> [ACTIVITY] Every line of the entries below that includes "other" belongs in the answer, copied as written.

Image comparison data
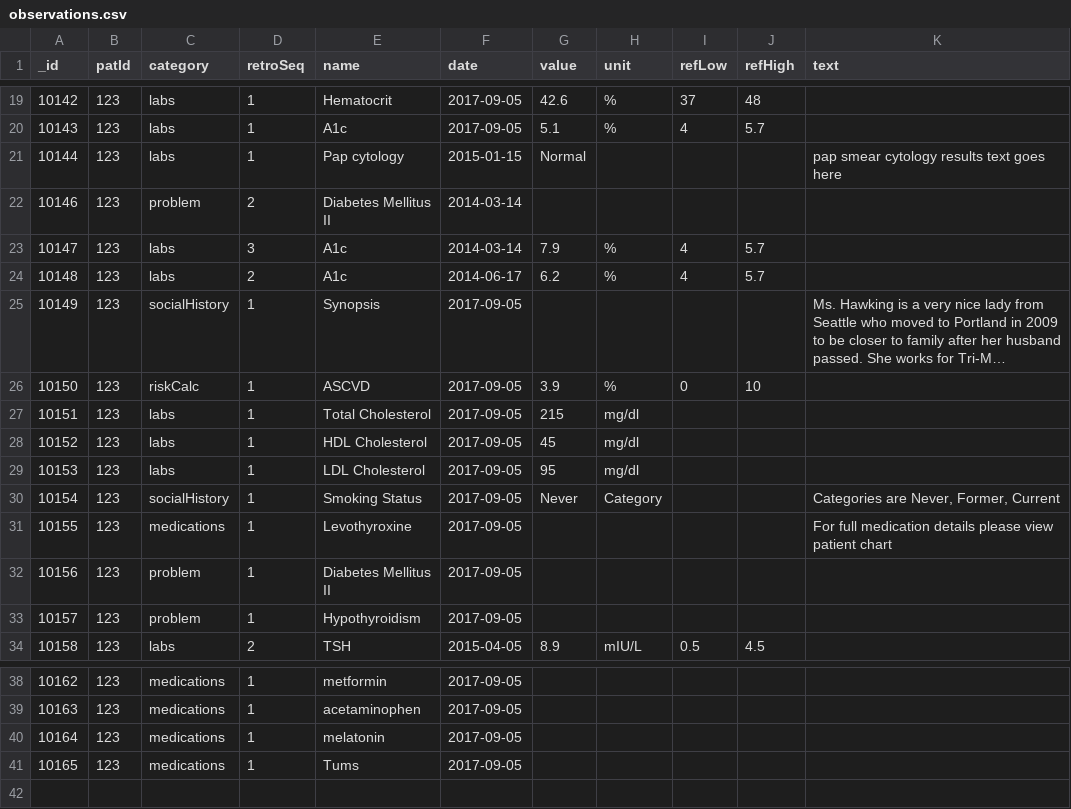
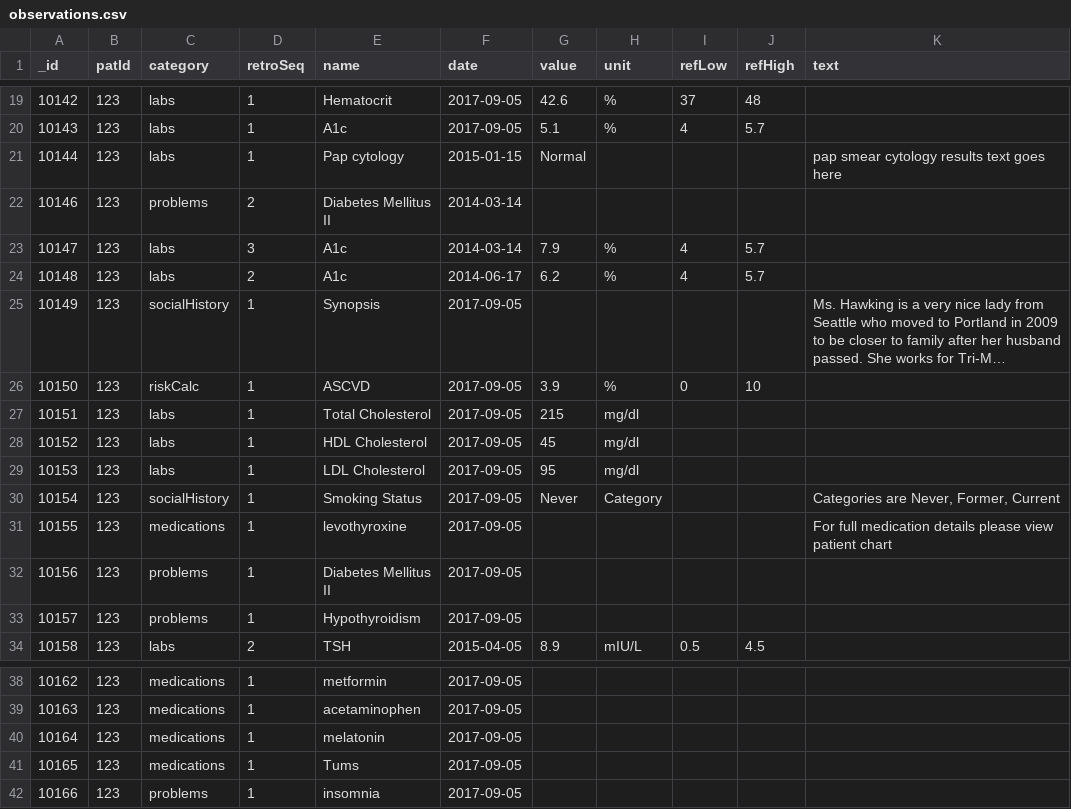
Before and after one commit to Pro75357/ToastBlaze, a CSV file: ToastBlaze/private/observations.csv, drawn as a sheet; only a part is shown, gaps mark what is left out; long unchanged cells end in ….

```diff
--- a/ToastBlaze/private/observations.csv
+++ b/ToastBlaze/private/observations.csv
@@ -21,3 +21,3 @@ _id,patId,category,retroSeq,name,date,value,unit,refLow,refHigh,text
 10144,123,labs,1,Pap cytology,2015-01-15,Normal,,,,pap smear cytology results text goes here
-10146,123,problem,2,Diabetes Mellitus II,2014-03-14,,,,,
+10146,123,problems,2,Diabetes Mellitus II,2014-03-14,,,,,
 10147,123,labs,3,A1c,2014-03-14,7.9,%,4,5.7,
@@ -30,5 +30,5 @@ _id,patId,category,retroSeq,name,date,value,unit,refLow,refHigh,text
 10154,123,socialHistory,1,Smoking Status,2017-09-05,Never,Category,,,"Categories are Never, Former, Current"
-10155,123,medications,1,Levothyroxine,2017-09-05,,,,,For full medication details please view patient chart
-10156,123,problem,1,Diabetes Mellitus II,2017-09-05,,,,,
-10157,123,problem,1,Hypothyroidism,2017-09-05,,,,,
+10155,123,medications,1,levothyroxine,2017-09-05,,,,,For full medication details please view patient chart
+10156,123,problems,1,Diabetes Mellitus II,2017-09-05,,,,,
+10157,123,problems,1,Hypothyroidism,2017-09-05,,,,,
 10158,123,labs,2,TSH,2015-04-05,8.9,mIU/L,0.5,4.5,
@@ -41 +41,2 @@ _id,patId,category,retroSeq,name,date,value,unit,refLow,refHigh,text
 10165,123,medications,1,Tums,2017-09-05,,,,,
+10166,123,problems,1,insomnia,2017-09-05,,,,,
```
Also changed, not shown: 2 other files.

--

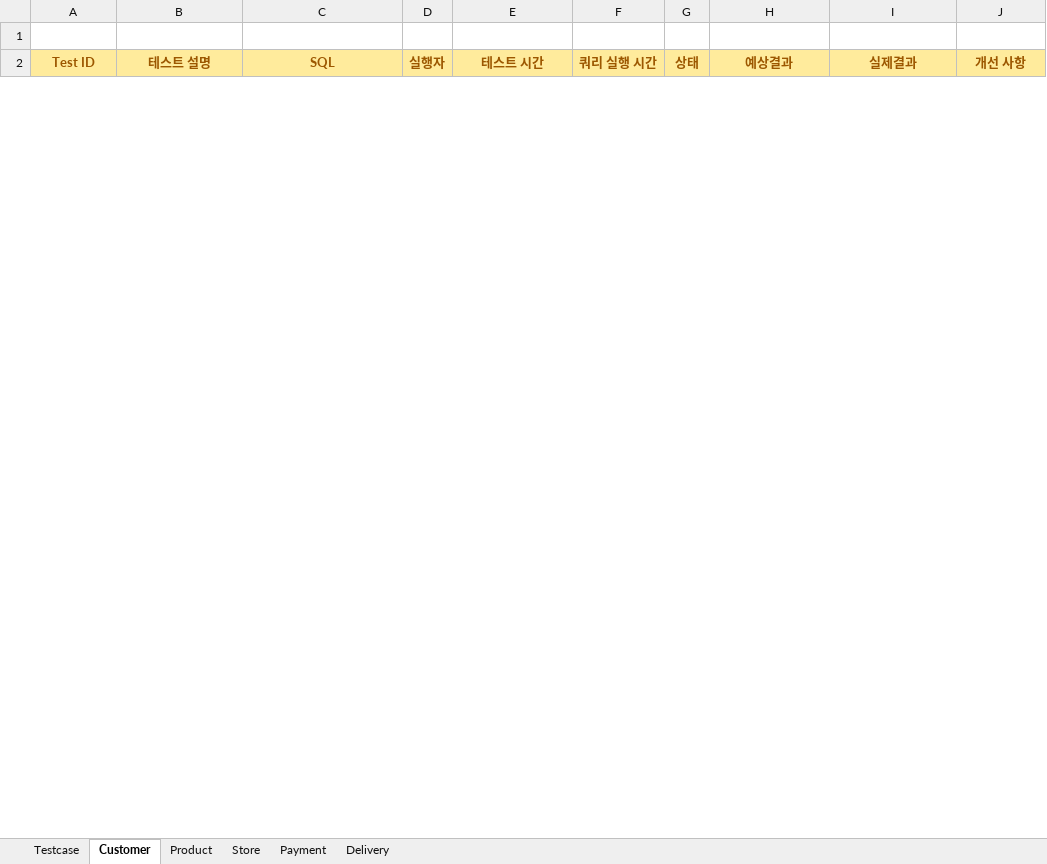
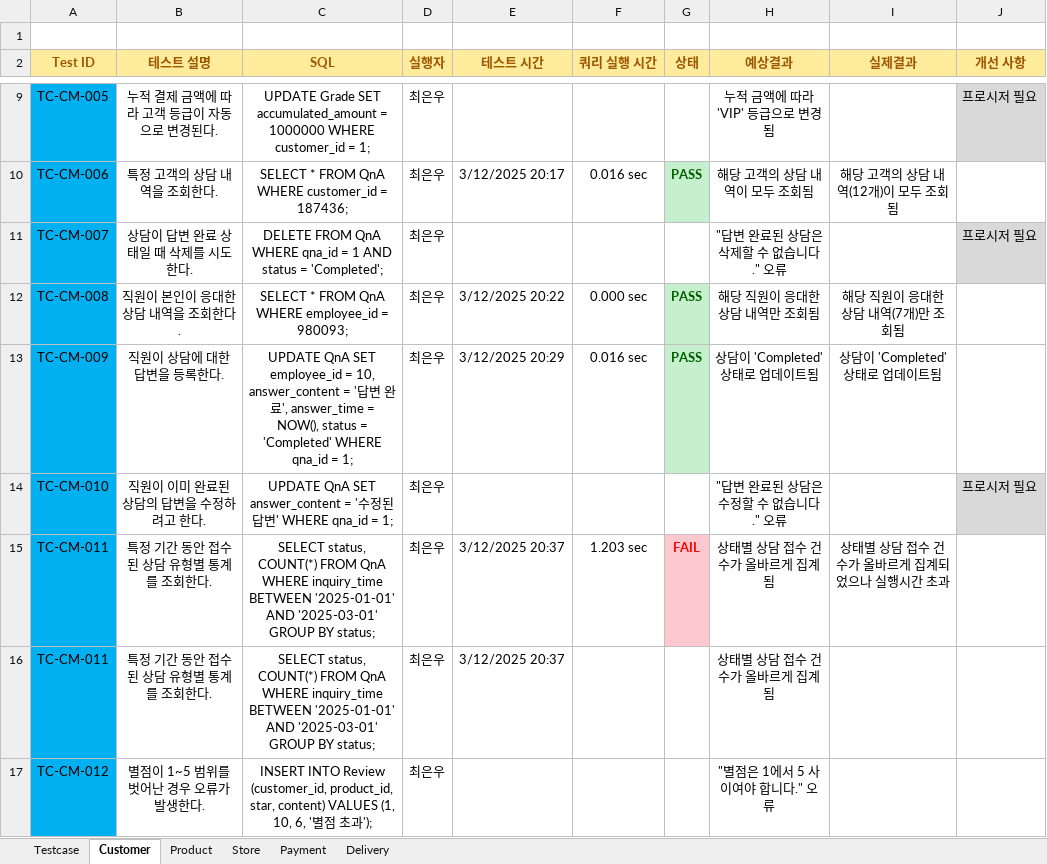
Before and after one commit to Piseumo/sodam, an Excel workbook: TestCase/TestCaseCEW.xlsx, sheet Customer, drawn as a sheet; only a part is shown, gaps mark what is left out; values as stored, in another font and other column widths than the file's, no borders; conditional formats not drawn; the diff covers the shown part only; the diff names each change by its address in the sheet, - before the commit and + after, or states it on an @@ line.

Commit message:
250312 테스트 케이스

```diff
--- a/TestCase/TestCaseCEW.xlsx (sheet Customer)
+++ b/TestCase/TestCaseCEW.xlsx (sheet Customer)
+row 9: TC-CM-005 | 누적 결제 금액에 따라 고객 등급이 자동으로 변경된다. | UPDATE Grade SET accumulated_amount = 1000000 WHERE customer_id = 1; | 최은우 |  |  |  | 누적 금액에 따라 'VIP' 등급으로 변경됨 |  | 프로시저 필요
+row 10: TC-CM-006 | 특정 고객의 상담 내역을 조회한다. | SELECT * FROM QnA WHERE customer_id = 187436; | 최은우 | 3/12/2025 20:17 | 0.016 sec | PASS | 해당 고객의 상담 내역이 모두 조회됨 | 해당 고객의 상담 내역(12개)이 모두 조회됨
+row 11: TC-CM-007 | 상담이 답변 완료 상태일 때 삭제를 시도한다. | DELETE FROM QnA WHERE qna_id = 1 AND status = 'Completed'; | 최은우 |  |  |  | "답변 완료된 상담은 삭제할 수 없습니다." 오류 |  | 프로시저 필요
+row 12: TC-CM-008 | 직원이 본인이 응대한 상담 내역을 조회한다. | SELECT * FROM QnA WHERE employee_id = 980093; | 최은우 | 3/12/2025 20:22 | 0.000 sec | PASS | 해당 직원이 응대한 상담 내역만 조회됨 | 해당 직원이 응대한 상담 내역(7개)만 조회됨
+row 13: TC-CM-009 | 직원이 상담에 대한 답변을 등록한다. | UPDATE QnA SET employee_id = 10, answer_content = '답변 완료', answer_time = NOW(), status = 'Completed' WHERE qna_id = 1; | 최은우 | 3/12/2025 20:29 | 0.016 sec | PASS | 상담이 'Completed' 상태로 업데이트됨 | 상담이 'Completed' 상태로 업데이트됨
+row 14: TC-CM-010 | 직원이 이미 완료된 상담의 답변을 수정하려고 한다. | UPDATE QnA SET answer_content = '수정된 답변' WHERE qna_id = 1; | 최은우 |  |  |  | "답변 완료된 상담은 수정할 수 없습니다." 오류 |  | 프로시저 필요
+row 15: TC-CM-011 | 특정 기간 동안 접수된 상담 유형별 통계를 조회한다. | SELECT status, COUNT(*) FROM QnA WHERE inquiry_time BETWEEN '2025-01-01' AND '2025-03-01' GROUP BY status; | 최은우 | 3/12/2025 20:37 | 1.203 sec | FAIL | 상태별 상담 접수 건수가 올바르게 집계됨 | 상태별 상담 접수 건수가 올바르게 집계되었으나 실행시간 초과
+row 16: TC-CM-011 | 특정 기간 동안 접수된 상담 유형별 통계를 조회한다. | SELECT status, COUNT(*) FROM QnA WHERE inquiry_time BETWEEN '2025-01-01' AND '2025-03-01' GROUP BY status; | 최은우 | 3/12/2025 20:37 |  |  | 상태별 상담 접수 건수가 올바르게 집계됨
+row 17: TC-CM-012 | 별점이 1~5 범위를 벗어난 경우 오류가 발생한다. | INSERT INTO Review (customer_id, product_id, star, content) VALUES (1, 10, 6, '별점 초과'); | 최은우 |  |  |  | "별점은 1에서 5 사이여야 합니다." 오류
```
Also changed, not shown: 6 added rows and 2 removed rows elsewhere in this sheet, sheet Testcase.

> [TASK RESULT]
Also changed, not shown: 2 other files.
Before and after one commit to Piseumo/sodam, an Excel workbook: TestCase/TestCaseCEW.xlsx, sheet Customer, drawn as a sheet; only a part is shown, gaps mark what is left out; values as stored, in another font and other column widths than the file's, no borders; conditional formats not drawn; the diff covers the shown part only; the diff names each change by its address in the sheet, - before the commit and + after, or states it on an @@ line.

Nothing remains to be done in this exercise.